• Provided entries:
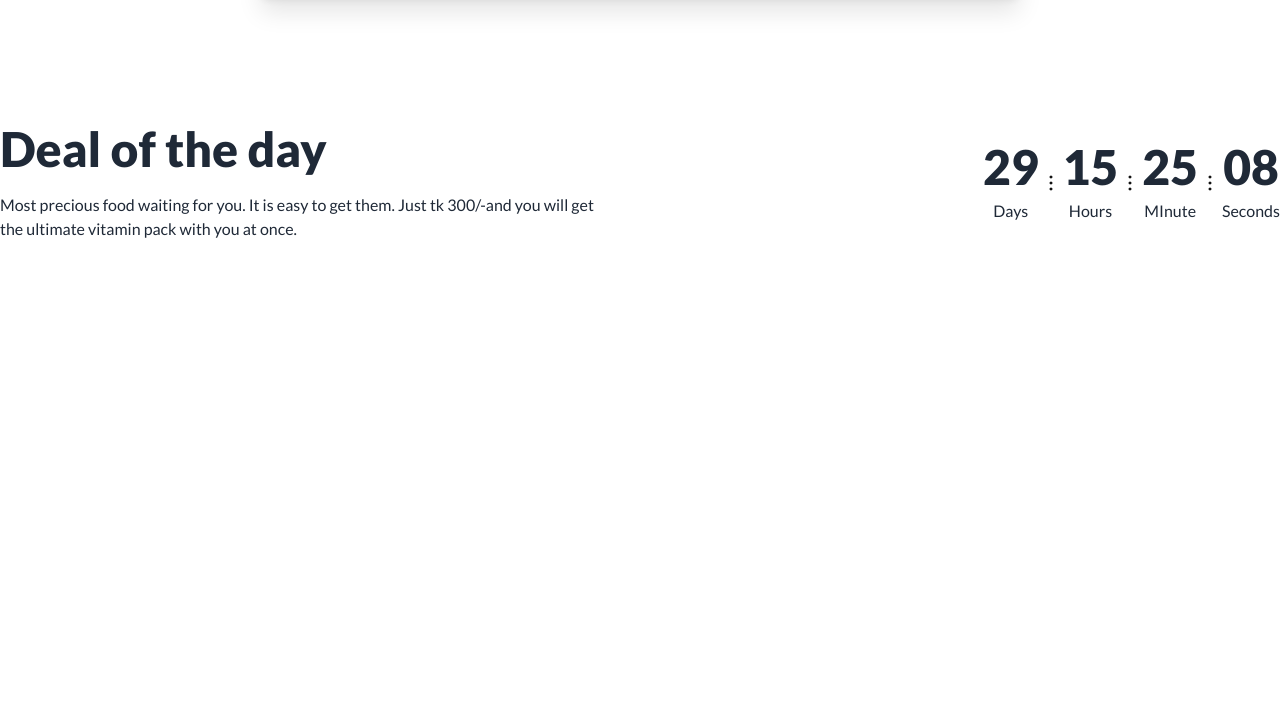
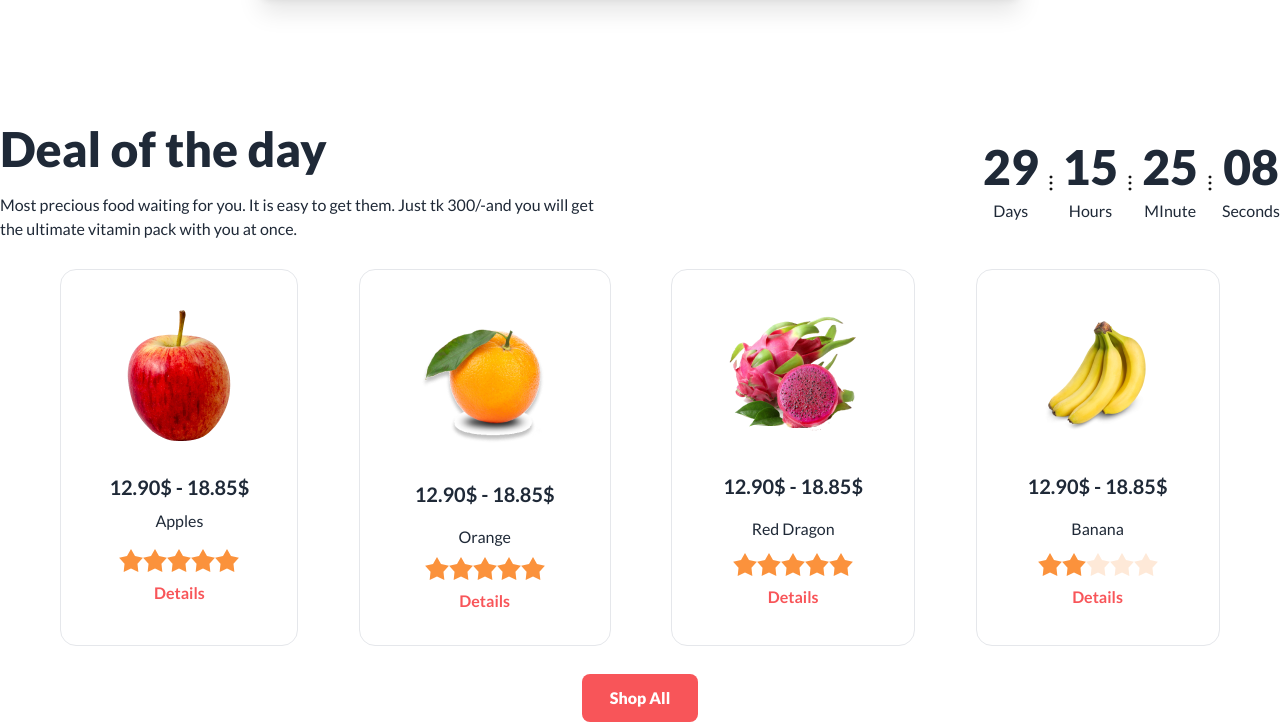
Before and after one commit to Ashikur-ai/Fruit-Brust-assignment3-M3, a plain HTML site: page index.html in a window 1280 px wide. Shown: the part 701-1423 px from the top of the page. Before the commit the page ends 942 px from the top, so only its background shows below. Drawn offline with nearby package versions, Linux system fonts and the light colour scheme.

Commit message:
deal section completed

```diff
--- a/index.html
+++ b/index.html
@@ -290,7 +290,91 @@
 
           </div>
         </div>
+
+        <!-- deal-card section  -->
+        <div class="flex flex-col mt-7 md:flex-row md:justify-evenly">
+          <!-- card one  -->
+          <div class="card px-4 bg-base-100 border-[.4px]">
+            <figure class="px-10 pt-10 ">
+              <img src="/images/fruit6.png" alt="Shoes" class="rounded-xl" />
+            </figure>
+            <div class="card-body items-center text-center">
+              <h2 class="card-title">12.90$ - 18.85$</h2>
+
+              <p>Apples</p>
+              <div class="rating">
+                <input type="radio" name="rating-2" class="mask mask-star-2 bg-orange-400" />
+                <input type="radio" name="rating-2" class="mask mask-star-2 bg-orange-400" checked />
+                <input type="radio" name="rating-2" class="mask mask-star-2 bg-orange-400" />
+                <input type="radio" name="rating-2" class="mask mask-star-2 bg-orange-400" />
+                <input type="radio" name="rating-2" class="mask mask-star-2 bg-orange-400" />
+              </div>
+              <p class="font-bold text-[#F85559]">Details</p>
+
+            </div>
+          </div>
+          <!-- card two  -->
+          <div class="card px-4 bg-base-100 border-[.4px]">
+            <figure class="px-10 pt-10 ">
+              <img src="/images/fruit7.png" alt="Shoes" class="rounded-xl" />
+            </figure>
+            <div class="card-body items-center text-center">
+              <h2 class="card-title">12.90$ - 18.85$</h2>
+              <hr>
+              <p>Orange</p>
+              <div class="rating">
+                <input type="radio" name="rating-2" class="mask mask-star-2 bg-orange-400" />
+                <input type="radio" name="rating-2" class="mask mask-star-2 bg-orange-400" checked />
+                <input type="radio" name="rating-2" class="mask mask-star-2 bg-orange-400" />
+                <input type="radio" name="rating-2" class="mask mask-star-2 bg-orange-400" />
+                <input type="radio" name="rating-2" class="mask mask-star-2 bg-orange-400" />
+              </div>
+              <p class="font-bold text-[#F85559]">Details</p>
+            </div>
+          </div>
+          <!-- card three  -->
+          <div class="card px-4 bg-base-100 border-[.4px] ">
+            <figure class="px-10 pt-10 ">
+              <img src="/images/fruit8.png" alt="Shoes" class="rounded-xl" />
+            </figure>
+            <div class="card-body items-center text-center">
+              <h2 class="card-title">12.90$ - 18.85$</h2>
+              <hr>
+              <p>Red Dragon</p>
+              <div class="rating">
+                <input type="radio" name="rating-2" class="mask mask-star-2 bg-orange-400" />
+                <input type="radio" name="rating-2" class="mask mask-star-2 bg-orange-400" checked />
+                <input type="radio" name="rating-2" class="mask mask-star-2 bg-orange-400" />
+                <input type="radio" name="rating-2" class="mask mask-star-2 bg-orange-400" />
+                <input type="radio" name="rating-2" class="mask mask-star-2 bg-orange-400" />
+              </div>
+              <p class="font-bold text-[#F85559]">Details</p>
+            </div>
+          </div>
+          <!-- card four  -->
+          <div class="card px-4 bg-base-100 border-[.4px]">
+            <figure class="px-10 pt-10 ">
+              <img src="/images/fruit9.png" alt="Shoes" class="rounded-xl" />
+            </figure>
+            <div class="card-body items-center text-center">
+              <h2 class="card-title">12.90$ - 18.85$</h2>
+              <hr>
+              <p>Banana</p>
+              <div class="rating">
+                <input type="radio" name="rating-2" class="mask mask-star-2 bg-orange-400" />
+                <input type="radio" name="rating-2" class="mask mask-star-2 bg-orange-400" checked />
+                <input type="radio" name="rating-2" class="mask mask-star-2 bg-orange-400" />
+                <input type="radio" name="rating-2" class="mask mask-star-2 bg-orange-400" />
+                <input type="radio" name="rating-2" class="mask mask-star-2 bg-orange-400" />
+              </div>
+              <p class="font-bold text-[#F85559]">Details</p>
+            </div>
+          </div>
+        </div>
       </section>
+      <div class="text-center mt-7">
+        <button class="px-7 py-3 rounded-lg text-white font-extrabold border-none bg-[#F85559] " >Shop All</button>
+      </div>
     </main>
 
     <footer></footer>
```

• Task description:
Any picture among the entries must be skipped; copy all else exactly.

• Result for this exercise:
Before and after one commit to Ashikur-ai/Fruit-Brust-assignment3-M3, a plain HTML site: page index.html in a window 1280 px wide. Shown: the part 701-1423 px from the top of the page. Before the commit the page ends 942 px from the top, so only its background shows below. Drawn offline with nearby package versions, Linux system fonts and the light colour scheme.

Commit message:
deal section completed

```diff
--- a/index.html
+++ b/index.html
@@ -290,7 +290,91 @@
 
           </div>
         </div>
+
+        <!-- deal-card section  -->
+        <div class="flex flex-col mt-7 md:flex-row md:justify-evenly">
+          <!-- card one  -->
+          <div class="card px-4 bg-base-100 border-[.4px]">
+            <figure class="px-10 pt-10 ">
+              <img src="/images/fruit6.png" alt="Shoes" class="rounded-xl" />
+            </figure>
+            <div class="card-body items-center text-center">
+              <h2 class="card-title">12.90$ - 18.85$</h2>
+
+              <p>Apples</p>
+              <div class="rating">
+                <input type="radio" name="rating-2" class="mask mask-star-2 bg-orange-400" />
+                <input type="radio" name="rating-2" class="mask mask-star-2 bg-orange-400" checked />
+                <input type="radio" name="rating-2" class="mask mask-star-2 bg-orange-400" />
+                <input type="radio" name="rating-2" class="mask mask-star-2 bg-orange-400" />
+                <input type="radio" name="rating-2" class="mask mask-star-2 bg-orange-400" />
+              </div>
+              <p class="font-bold text-[#F85559]">Details</p>
+
+            </div>
+          </div>
+          <!-- card two  -->
+          <div class="card px-4 bg-base-100 border-[.4px]">
+            <figure class="px-10 pt-10 ">
+              <img src="/images/fruit7.png" alt="Shoes" class="rounded-xl" />
+            </figure>
+            <div class="card-body items-center text-center">
+              <h2 class="card-title">12.90$ - 18.85$</h2>
+              <hr>
+              <p>Orange</p>
+              <div class="rating">
+                <input type="radio" name="rating-2" class="mask mask-star-2 bg-orange-400" />
+                <input type="radio" name="rating-2" class="mask mask-star-2 bg-orange-400" checked />
+                <input type="radio" name="rating-2" class="mask mask-star-2 bg-orange-400" />
+                <input type="radio" name="rating-2" class="mask mask-star-2 bg-orange-400" />
+                <input type="radio" name="rating-2" class="mask mask-star-2 bg-orange-400" />
+              </div>
+              <p class="font-bold text-[#F85559]">Details</p>
+            </div>
+          </div>
+          <!-- card three  -->
+          <div class="card px-4 bg-base-100 border-[.4px] ">
+            <figure class="px-10 pt-10 ">
+              <img src="/images/fruit8.png" alt="Shoes" class="rounded-xl" />
+            </figure>
+            <div class="card-body items-center text-center">
+              <h2 class="card-title">12.90$ - 18.85$</h2>
+              <hr>
+              <p>Red Dragon</p>
+              <div class="rating">
+                <input type="radio" name="rating-2" class="mask mask-star-2 bg-orange-400" />
+                <input type="radio" name="rating-2" class="mask mask-star-2 bg-orange-400" checked />
+                <input type="radio" name="rating-2" class="mask mask-star-2 bg-orange-400" />
+                <input type="radio" name="rating-2" class="mask mask-star-2 bg-orange-400" />
+                <input type="radio" name="rating-2" class="mask mask-star-2 bg-orange-400" />
+              </div>
+              <p class="font-bold text-[#F85559]">Details</p>
+            </div>
+          </div>
+          <!-- card four  -->
+          <div class="card px-4 bg-base-100 border-[.4px]">
+            <figure class="px-10 pt-10 ">
+              <img src="/images/fruit9.png" alt="Shoes" class="rounded-xl" />
+            </figure>
+            <div class="card-body items-center text-center">
+              <h2 class="card-title">12.90$ - 18.85$</h2>
+              <hr>
+              <p>Banana</p>
+              <div class="rating">
+                <input type="radio" name="rating-2" class="mask mask-star-2 bg-orange-400" />
+                <input type="radio" name="rating-2" class="mask mask-star-2 bg-orange-400" checked />
+                <input type="radio" name="rating-2" class="mask mask-star-2 bg-orange-400" />
+                <input type="radio" name="rating-2" class="mask mask-star-2 bg-orange-400" />
+                <input type="radio" name="rating-2" class="mask mask-star-2 bg-orange-400" />
+              </div>
+              <p class="font-bold text-[#F85559]">Details</p>
+            </div>
+          </div>
+        </div>
       </section>
+      <div class="text-center mt-7">
+        <button class="px-7 py-3 rounded-lg text-white font-extrabold border-none bg-[#F85559] " >Shop All</button>
+      </div>
     </main>
 
     <footer></footer>
```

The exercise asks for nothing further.